## What you have to do
Check each line of the listing below for the string "lineSpacingExtra", and copy the ones that have it.

─── Source data

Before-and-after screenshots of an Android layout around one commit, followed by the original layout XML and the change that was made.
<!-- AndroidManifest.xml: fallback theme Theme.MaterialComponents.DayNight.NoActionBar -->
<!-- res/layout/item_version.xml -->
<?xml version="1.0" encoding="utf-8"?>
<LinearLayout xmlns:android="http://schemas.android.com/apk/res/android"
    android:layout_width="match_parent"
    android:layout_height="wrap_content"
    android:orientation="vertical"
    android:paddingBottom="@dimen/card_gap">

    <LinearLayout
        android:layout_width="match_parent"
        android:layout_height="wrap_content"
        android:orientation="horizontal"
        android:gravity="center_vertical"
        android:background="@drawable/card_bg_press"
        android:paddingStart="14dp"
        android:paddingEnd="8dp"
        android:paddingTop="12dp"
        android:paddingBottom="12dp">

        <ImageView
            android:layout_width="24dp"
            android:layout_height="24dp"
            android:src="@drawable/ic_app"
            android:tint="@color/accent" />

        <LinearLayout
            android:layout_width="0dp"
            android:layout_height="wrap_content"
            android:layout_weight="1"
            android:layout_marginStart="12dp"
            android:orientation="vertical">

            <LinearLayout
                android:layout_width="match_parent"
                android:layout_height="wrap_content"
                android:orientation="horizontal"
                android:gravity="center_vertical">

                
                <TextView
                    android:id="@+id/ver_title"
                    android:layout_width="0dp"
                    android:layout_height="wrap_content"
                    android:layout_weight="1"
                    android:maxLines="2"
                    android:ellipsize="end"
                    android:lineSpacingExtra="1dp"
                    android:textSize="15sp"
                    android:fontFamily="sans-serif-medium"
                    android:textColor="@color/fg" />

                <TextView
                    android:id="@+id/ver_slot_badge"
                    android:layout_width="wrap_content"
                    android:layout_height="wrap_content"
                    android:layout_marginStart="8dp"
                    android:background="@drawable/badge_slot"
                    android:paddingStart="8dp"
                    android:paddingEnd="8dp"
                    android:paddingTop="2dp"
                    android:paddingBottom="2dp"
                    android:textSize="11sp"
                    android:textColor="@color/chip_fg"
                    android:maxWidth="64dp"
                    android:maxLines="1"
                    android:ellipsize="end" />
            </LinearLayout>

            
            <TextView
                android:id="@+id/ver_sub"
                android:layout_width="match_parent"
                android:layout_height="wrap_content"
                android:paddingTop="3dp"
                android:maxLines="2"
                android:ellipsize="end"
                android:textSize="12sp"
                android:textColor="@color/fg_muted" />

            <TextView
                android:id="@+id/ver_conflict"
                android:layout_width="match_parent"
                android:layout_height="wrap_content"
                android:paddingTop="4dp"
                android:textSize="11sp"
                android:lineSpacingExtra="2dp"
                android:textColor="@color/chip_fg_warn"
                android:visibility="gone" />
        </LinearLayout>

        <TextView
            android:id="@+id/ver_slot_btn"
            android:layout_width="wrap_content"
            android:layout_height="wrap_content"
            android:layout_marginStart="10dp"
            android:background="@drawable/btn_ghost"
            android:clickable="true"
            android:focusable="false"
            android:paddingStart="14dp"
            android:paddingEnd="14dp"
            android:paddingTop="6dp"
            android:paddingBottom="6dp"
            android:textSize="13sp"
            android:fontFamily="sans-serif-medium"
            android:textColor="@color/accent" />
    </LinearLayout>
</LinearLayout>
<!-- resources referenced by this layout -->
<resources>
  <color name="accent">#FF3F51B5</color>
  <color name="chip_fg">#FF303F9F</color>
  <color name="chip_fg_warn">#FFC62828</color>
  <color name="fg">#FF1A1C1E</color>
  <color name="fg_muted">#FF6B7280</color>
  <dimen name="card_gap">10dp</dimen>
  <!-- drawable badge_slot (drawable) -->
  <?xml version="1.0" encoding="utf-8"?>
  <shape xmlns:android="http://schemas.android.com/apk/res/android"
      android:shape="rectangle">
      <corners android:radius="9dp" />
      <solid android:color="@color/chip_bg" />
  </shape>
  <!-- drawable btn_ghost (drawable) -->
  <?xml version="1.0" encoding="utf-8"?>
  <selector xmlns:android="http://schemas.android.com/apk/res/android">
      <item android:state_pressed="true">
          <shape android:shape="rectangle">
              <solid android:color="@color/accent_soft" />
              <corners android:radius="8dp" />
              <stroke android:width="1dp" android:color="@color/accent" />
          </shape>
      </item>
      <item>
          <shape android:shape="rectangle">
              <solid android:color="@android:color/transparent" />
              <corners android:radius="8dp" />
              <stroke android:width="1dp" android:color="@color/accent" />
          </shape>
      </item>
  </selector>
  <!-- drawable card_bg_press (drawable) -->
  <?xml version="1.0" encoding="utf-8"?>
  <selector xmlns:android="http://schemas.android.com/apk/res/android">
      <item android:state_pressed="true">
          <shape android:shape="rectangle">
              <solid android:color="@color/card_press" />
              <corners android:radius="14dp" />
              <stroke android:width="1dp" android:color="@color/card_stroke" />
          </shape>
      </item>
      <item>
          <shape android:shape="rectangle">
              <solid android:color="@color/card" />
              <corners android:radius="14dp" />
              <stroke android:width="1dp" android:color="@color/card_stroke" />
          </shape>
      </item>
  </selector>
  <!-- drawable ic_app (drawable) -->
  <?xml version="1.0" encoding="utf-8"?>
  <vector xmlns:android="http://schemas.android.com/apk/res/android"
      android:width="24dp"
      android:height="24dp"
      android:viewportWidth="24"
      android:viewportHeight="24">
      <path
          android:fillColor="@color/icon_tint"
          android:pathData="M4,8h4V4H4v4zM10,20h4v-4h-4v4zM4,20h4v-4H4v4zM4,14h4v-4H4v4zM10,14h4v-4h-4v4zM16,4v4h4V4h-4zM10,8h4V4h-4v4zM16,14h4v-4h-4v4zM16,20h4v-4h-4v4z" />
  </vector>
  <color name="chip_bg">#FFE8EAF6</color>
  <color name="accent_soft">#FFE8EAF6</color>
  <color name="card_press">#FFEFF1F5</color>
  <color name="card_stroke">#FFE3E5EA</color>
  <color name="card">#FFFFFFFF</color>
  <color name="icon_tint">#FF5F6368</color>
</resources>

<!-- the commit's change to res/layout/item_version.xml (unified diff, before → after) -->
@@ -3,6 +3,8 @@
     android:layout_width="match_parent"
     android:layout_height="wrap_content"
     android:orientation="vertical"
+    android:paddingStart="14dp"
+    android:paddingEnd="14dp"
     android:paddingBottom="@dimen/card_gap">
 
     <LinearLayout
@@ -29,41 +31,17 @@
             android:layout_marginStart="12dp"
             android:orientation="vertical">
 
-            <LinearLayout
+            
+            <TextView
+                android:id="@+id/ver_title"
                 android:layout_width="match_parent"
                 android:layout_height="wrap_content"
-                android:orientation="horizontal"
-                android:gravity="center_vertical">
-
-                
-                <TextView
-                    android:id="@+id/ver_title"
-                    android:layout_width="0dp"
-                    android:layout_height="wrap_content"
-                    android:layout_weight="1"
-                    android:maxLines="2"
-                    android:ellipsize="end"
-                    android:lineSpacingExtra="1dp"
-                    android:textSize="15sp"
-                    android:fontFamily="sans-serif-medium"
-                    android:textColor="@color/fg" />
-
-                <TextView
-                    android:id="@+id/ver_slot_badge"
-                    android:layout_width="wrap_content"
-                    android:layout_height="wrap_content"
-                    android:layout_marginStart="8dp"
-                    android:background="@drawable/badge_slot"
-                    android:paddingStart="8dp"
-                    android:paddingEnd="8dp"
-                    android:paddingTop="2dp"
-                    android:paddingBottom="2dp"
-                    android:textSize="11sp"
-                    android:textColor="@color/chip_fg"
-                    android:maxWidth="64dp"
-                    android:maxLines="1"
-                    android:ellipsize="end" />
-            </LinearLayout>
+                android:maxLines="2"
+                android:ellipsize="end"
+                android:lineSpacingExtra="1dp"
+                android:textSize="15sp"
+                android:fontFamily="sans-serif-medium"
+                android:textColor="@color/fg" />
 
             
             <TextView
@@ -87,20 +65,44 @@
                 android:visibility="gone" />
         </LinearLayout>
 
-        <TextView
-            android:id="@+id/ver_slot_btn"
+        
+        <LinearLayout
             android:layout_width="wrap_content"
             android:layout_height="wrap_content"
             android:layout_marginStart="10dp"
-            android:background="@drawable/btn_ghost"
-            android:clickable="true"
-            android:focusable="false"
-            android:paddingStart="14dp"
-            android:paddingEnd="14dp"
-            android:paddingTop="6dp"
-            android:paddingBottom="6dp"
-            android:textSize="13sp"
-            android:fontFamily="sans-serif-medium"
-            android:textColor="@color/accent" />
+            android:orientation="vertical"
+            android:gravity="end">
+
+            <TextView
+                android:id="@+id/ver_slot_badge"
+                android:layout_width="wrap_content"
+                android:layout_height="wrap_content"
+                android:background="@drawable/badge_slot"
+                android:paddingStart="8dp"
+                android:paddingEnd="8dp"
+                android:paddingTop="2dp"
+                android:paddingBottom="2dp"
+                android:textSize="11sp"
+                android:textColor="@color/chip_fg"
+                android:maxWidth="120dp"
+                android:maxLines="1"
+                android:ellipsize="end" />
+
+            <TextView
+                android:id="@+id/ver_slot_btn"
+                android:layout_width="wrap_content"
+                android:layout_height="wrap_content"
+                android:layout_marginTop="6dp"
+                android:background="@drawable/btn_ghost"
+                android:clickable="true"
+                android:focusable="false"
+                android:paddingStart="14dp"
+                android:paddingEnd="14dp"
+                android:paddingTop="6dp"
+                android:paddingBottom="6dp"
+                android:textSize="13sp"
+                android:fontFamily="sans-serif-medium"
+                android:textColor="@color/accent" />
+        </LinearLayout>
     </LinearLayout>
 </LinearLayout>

──────

## Your response
                    android:lineSpacingExtra="1dp"
                android:lineSpacingExtra="2dp"
-                    android:lineSpacingExtra="1dp"
+                android:lineSpacingExtra="1dp"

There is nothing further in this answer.